Data:
::::::::::

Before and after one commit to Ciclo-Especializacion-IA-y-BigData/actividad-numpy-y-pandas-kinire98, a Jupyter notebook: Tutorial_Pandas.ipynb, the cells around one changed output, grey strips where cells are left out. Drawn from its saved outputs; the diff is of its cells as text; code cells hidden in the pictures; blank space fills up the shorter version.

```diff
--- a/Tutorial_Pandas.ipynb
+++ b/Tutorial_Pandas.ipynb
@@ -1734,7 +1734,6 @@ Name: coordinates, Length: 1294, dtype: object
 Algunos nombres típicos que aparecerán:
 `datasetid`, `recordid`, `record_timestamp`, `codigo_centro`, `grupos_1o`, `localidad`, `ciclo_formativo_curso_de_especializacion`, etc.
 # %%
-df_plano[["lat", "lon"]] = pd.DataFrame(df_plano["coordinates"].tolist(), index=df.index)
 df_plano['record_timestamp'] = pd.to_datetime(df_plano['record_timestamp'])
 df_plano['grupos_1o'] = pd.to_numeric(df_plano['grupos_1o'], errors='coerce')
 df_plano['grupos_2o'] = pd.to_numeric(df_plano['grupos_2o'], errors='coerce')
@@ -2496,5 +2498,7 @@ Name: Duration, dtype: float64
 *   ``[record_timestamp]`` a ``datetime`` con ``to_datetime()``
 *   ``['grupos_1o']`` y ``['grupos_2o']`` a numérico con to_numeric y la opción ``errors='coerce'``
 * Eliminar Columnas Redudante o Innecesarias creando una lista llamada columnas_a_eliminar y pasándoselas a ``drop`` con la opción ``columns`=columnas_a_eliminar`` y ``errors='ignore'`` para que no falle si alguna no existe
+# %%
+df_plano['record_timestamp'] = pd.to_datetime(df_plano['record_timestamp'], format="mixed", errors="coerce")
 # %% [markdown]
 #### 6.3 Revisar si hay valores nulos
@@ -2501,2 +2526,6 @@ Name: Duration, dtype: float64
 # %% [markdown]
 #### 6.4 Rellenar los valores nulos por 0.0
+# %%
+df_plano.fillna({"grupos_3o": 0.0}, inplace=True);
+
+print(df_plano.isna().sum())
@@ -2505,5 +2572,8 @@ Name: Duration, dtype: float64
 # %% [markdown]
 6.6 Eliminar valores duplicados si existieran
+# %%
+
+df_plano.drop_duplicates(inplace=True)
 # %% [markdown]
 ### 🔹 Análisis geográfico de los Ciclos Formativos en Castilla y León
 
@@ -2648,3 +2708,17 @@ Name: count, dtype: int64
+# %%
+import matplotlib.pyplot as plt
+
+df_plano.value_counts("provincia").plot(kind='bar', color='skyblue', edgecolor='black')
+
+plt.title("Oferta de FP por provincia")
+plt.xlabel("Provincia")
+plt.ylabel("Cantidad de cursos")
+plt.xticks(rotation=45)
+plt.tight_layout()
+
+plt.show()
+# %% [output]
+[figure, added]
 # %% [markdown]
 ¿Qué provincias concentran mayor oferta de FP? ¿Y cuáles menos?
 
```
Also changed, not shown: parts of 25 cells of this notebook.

::::::::::

Task to complete:
Check each line of the entries above for the string "valores", and return those that contain it.

Output below:
 #### 6.3 Revisar si hay valores nulos
 #### 6.4 Rellenar los valores nulos por 0.0
 6.6 Eliminar valores duplicados si existieran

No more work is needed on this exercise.